WHAT NEEDS TO BE DONE:
The records should be written out in full, with nothing altered.

DATA UNDER STUDY:
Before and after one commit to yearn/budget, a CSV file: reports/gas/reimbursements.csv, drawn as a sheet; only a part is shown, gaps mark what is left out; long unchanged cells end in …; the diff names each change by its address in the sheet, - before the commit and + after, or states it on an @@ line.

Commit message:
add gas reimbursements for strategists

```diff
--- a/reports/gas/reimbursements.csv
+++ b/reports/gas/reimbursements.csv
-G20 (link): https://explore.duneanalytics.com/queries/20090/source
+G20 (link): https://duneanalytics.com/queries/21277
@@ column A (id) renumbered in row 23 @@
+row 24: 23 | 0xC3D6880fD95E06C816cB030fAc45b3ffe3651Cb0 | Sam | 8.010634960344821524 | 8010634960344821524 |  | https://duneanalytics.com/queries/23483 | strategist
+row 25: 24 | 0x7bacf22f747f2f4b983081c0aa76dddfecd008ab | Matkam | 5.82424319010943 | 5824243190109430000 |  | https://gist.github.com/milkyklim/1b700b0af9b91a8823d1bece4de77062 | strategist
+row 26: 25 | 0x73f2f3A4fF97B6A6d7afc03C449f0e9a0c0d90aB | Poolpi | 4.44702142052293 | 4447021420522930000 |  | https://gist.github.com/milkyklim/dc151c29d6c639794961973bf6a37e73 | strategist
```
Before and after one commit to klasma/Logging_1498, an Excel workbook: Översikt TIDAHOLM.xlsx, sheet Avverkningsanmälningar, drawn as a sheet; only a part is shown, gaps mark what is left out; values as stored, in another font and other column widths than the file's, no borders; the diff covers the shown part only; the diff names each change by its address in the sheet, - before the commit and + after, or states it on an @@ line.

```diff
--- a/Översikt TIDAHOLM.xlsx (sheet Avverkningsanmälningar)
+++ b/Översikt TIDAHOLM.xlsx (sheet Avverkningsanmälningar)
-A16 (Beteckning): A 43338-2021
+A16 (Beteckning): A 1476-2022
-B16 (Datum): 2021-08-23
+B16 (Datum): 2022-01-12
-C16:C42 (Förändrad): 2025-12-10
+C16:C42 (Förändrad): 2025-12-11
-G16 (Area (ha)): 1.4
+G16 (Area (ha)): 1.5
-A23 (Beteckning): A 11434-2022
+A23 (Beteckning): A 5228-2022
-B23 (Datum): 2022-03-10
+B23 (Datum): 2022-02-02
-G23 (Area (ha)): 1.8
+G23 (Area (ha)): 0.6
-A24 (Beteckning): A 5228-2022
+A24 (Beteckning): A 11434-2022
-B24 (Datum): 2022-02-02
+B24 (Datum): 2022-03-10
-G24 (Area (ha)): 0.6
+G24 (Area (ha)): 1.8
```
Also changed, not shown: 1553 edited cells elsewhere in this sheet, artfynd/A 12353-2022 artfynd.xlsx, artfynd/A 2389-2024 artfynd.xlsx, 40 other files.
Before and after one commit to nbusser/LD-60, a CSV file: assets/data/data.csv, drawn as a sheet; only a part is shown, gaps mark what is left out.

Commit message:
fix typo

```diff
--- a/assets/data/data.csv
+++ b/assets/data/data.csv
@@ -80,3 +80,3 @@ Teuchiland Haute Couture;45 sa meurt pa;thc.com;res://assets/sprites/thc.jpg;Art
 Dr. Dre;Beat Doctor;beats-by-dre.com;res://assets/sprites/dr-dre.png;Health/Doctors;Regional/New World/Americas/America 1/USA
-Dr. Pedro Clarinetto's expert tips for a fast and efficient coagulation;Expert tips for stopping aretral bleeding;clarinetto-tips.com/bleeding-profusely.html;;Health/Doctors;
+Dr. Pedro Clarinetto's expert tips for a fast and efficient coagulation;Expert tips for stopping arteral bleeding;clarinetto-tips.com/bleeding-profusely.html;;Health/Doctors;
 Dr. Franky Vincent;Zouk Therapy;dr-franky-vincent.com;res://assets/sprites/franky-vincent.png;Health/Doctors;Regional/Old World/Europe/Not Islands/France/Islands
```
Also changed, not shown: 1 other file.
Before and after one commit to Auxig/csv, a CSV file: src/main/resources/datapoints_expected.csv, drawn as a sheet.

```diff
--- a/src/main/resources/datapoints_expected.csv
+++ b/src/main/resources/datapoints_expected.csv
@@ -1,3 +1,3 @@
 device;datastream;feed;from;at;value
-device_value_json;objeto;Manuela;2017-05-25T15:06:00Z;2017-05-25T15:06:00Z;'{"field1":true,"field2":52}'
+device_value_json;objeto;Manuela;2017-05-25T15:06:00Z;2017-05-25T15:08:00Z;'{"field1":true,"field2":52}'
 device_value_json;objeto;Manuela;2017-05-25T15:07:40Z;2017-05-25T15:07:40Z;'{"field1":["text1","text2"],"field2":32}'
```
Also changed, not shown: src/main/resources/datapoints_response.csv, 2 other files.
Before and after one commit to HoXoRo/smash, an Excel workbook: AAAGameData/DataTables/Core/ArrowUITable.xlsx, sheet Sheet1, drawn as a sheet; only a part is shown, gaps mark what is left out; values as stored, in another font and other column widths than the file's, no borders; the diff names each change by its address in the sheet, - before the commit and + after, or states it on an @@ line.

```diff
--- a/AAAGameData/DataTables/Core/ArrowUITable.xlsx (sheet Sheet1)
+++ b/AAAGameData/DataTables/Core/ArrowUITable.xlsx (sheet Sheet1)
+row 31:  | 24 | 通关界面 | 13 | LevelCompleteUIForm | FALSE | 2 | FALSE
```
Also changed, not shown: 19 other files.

RESPONSE TO THIS TASK:
Before and after one commit to yearn/budget, a CSV file: reports/gas/reimbursements.csv, drawn as a sheet; only a part is shown, gaps mark what is left out; long unchanged cells end in …; the diff names each change by its address in the sheet, - before the commit and + after, or states it on an @@ line.

Commit message:
add gas reimbursements for strategists

```diff
--- a/reports/gas/reimbursements.csv
+++ b/reports/gas/reimbursements.csv
-G20 (link): https://explore.duneanalytics.com/queries/20090/source
+G20 (link): https://duneanalytics.com/queries/21277
@@ column A (id) renumbered in row 23 @@
+row 24: 23 | 0xC3D6880fD95E06C816cB030fAc45b3ffe3651Cb0 | Sam | 8.010634960344821524 | 8010634960344821524 |  | https://duneanalytics.com/queries/23483 | strategist
+row 25: 24 | 0x7bacf22f747f2f4b983081c0aa76dddfecd008ab | Matkam | 5.82424319010943 | 5824243190109430000 |  | https://gist.github.com/milkyklim/1b700b0af9b91a8823d1bece4de77062 | strategist
+row 26: 25 | 0x73f2f3A4fF97B6A6d7afc03C449f0e9a0c0d90aB | Poolpi | 4.44702142052293 | 4447021420522930000 |  | https://gist.github.com/milkyklim/dc151c29d6c639794961973bf6a37e73 | strategist
```
Before and after one commit to klasma/Logging_1498, an Excel workbook: Översikt TIDAHOLM.xlsx, sheet Avverkningsanmälningar, drawn as a sheet; only a part is shown, gaps mark what is left out; values as stored, in another font and other column widths than the file's, no borders; the diff covers the shown part only; the diff names each change by its address in the sheet, - before the commit and + after, or states it on an @@ line.

```diff
--- a/Översikt TIDAHOLM.xlsx (sheet Avverkningsanmälningar)
+++ b/Översikt TIDAHOLM.xlsx (sheet Avverkningsanmälningar)
-A16 (Beteckning): A 43338-2021
+A16 (Beteckning): A 1476-2022
-B16 (Datum): 2021-08-23
+B16 (Datum): 2022-01-12
-C16:C42 (Förändrad): 2025-12-10
+C16:C42 (Förändrad): 2025-12-11
-G16 (Area (ha)): 1.4
+G16 (Area (ha)): 1.5
-A23 (Beteckning): A 11434-2022
+A23 (Beteckning): A 5228-2022
-B23 (Datum): 2022-03-10
+B23 (Datum): 2022-02-02
-G23 (Area (ha)): 1.8
+G23 (Area (ha)): 0.6
-A24 (Beteckning): A 5228-2022
+A24 (Beteckning): A 11434-2022
-B24 (Datum): 2022-02-02
+B24 (Datum): 2022-03-10
-G24 (Area (ha)): 0.6
+G24 (Area (ha)): 1.8
```
Also changed, not shown: 1553 edited cells elsewhere in this sheet, artfynd/A 12353-2022 artfynd.xlsx, artfynd/A 2389-2024 artfynd.xlsx, 40 other files.
Before and after one commit to nbusser/LD-60, a CSV file: assets/data/data.csv, drawn as a sheet; only a part is shown, gaps mark what is left out.

Commit message:
fix typo

```diff
--- a/assets/data/data.csv
+++ b/assets/data/data.csv
@@ -80,3 +80,3 @@ Teuchiland Haute Couture;45 sa meurt pa;thc.com;res://assets/sprites/thc.jpg;Art
 Dr. Dre;Beat Doctor;beats-by-dre.com;res://assets/sprites/dr-dre.png;Health/Doctors;Regional/New World/Americas/America 1/USA
-Dr. Pedro Clarinetto's expert tips for a fast and efficient coagulation;Expert tips for stopping aretral bleeding;clarinetto-tips.com/bleeding-profusely.html;;Health/Doctors;
+Dr. Pedro Clarinetto's expert tips for a fast and efficient coagulation;Expert tips for stopping arteral bleeding;clarinetto-tips.com/bleeding-profusely.html;;Health/Doctors;
 Dr. Franky Vincent;Zouk Therapy;dr-franky-vincent.com;res://assets/sprites/franky-vincent.png;Health/Doctors;Regional/Old World/Europe/Not Islands/France/Islands
```
Also changed, not shown: 1 other file.
Before and after one commit to Auxig/csv, a CSV file: src/main/resources/datapoints_expected.csv, drawn as a sheet.

```diff
--- a/src/main/resources/datapoints_expected.csv
+++ b/src/main/resources/datapoints_expected.csv
@@ -1,3 +1,3 @@
 device;datastream;feed;from;at;value
-device_value_json;objeto;Manuela;2017-05-25T15:06:00Z;2017-05-25T15:06:00Z;'{"field1":true,"field2":52}'
+device_value_json;objeto;Manuela;2017-05-25T15:06:00Z;2017-05-25T15:08:00Z;'{"field1":true,"field2":52}'
 device_value_json;objeto;Manuela;2017-05-25T15:07:40Z;2017-05-25T15:07:40Z;'{"field1":["text1","text2"],"field2":32}'
```
Also changed, not shown: src/main/resources/datapoints_response.csv, 2 other files.
Before and after one commit to HoXoRo/smash, an Excel workbook: AAAGameData/DataTables/Core/ArrowUITable.xlsx, sheet Sheet1, drawn as a sheet; only a part is shown, gaps mark what is left out; values as stored, in another font and other column widths than the file's, no borders; the diff names each change by its address in the sheet, - before the commit and + after, or states it on an @@ line.

```diff
--- a/AAAGameData/DataTables/Core/ArrowUITable.xlsx (sheet Sheet1)
+++ b/AAAGameData/DataTables/Core/ArrowUITable.xlsx (sheet Sheet1)
+row 31:  | 24 | 通关界面 | 13 | LevelCompleteUIForm | FALSE | 2 | FALSE
```
Also changed, not shown: 19 other files.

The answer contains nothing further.